The general admission area at Sochi is the 360° concourse surrounding the Bolshoy Sports Palace giving views from turn 3 to turn 9. The race-track in large part winds between the various venues used for the Winter Olympics and in itself is not very photogenic, but it does provide a variety of interesting backdrops ranging from the Olympic venues themselves, notably the shimmering blue Ice Sports Palace, to the Black Sea coast on one side and the township of Adler on another.
The one unique and identifying feature of the actual race-track is its 180° turn 3 around the perimeter of the Olympic Central Square and this was my chosen shot. From the general admission area there is a good view of the exit of this turn complete with Daniil Kvyat portrait looming over it from the side of the grandstand bearing his name. I took an image on the first lap of the race using a fast shutter speed to freeze the line of cars exiting the turn and also used a wide angle lens so as to include the background of mountains and colourful flags of the Nations alongside the track.
Finding a new perspective for my fortieth-plus visit to Silverstone, particularly with the additional limitations of race-day only access, was not as difficult as I had feared. My pre-determined viewing spot from the grass banking for the road bridge that crosses the Wellington Straight provided the shot I wanted giving an elevated view of the cars exiting ‘Aintree’ bend and heading down the straight.
Again, taking the image on the first lap I used a fast shutter speed and a wide angle lens to make the image a view rather than an action shot. Although the Wellington Straight is a new section of track it is classic Silverstone with all of the circuit’s identifying features – a flat and wide track flanked by extensive grass and concrete run-off areas and in the background a trademark Silverstone low-profile scaffolding pole, plastic sheet covered grandstand.
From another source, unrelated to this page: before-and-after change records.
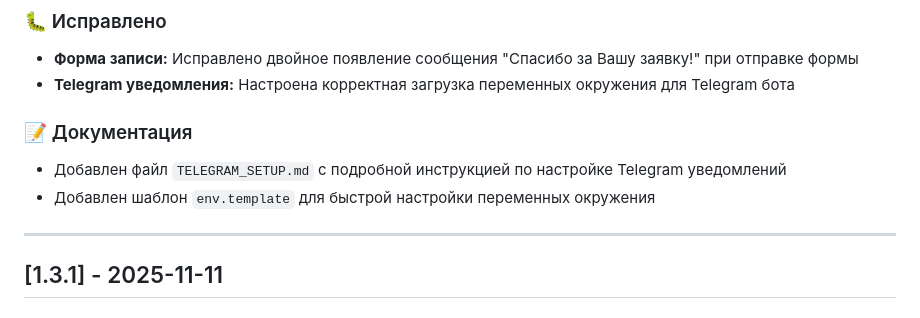
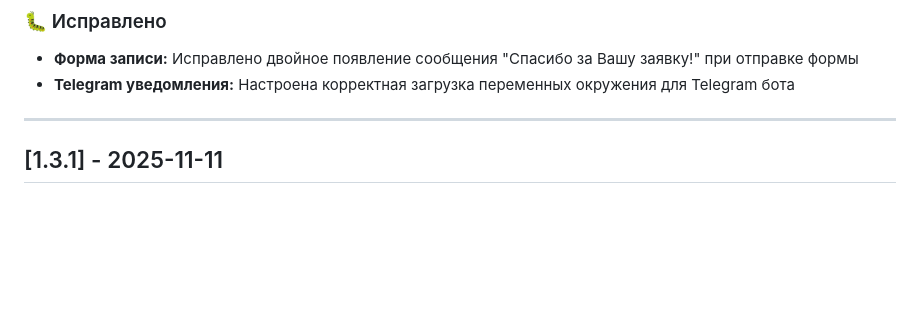
Before and after one commit to Saintsid/lifepower, a Markdown page: CHANGELOG.md, the part around the change. Drawn GitHub-style; blank space fills up the shorter version.

Commit message:
Update CHANGELOG to remove documentation entries for Telegram setup instructions and environment template, streamlining the changelog content.

```diff
--- a/CHANGELOG.md
+++ b/CHANGELOG.md
@@ -6,9 +6,8 @@
 - **Форма записи:** Исправлено двойное появление сообщения "Спасибо за Вашу заявку!" при отправке формы
 - **Telegram уведомления:** Настроена корректная загрузка переменных окружения для Telegram бота
 
-### 📝 Документация
-- Добавлен файл `TELEGRAM_SETUP.md` с подробной инструкцией по настройке Telegram уведомлений
-- Добавлен шаблон `env.template` для быстрой настройки переменных окружения
+
+
 
 ---
 
```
Thanks to the ‘Max-factor’ the race-day crowd at Spa was huge and access to many of the popular general admission areas was impossible. I had no idea what to photograph but decided to start at the top of the hill at Les Combes (where I had photographed the cars on their grid formation laps) and walk down towards Raidillon and Eau Rouge. When the race started I was about halfway down the Kemmel Straight and although close to the track could not see the cars as they went by due to the density of the crowd. But as I approached the bottom of the straight at the exit of Raidillon suddenly the perfect photo opportunity appeared. There was a section of track visible between the overhanging trees and bushes which are very dense at that spot where the cars flash by, visible for a brief second. Because the viewing is limited there were no spectators. I knew as the race was only a few laps old that the first car would be Lewis Hamilton’s Mercedes and the second Sebastian Vettel’s Ferrari. Panning was not possible so with a shutter speed set to show a bit of movement blur in the passing car and a wide angle to include the bushes and trees flanking the visible section of track, camera pressed against the fence and set on single shot mode (I do not have burst or multi-shot) it was just a question of pressing the shutter at the correct moment. Although it was a hot sunny day the canopy of trees set a dark, gloomy, almost foreboding scene and with no advertising boards or coloured kerbs in sight, the resulting image was classic Spa and could have been a scene from the 1960s or 70s. I included the trackside Marshals in the image to complete the scene.
For the Autódromo Hermanos Rodríguez the general admission area was in fact a numbered seat in a grandstand alongside the straight between turns 3 and 4. Although it was close to the track and the viewing good enough, it did not provide much in the way of interesting photographic opportunities. I thought my ‘character’ shot would have to come from the off-track entertainment by way of the costumes and face-painting of the ‘Dia de los Muertos’ celebrations. But when I reviewed the images on my computer there was one that appealed to me immediately as representative of the circuit’s ambience and tree-lined parkland setting all illuminated by the relatively low Autumnal sun. It showed a car (Magnussen’s Haas by chance) heading out from under the cover of the trees on a circuit bathed in sunshine and shadow and the steep sided grandstand looming over the track and approaching car.
Note: Many of these images are taken from original prints, negatives and slides that are nearly 40 years old and are therefore not reproduced to the same standard as current day digital images. All reasonable attempts have been made to ensure these images are reproduced to the best possible standard, however, in some instances colour casts and blemishes may be present.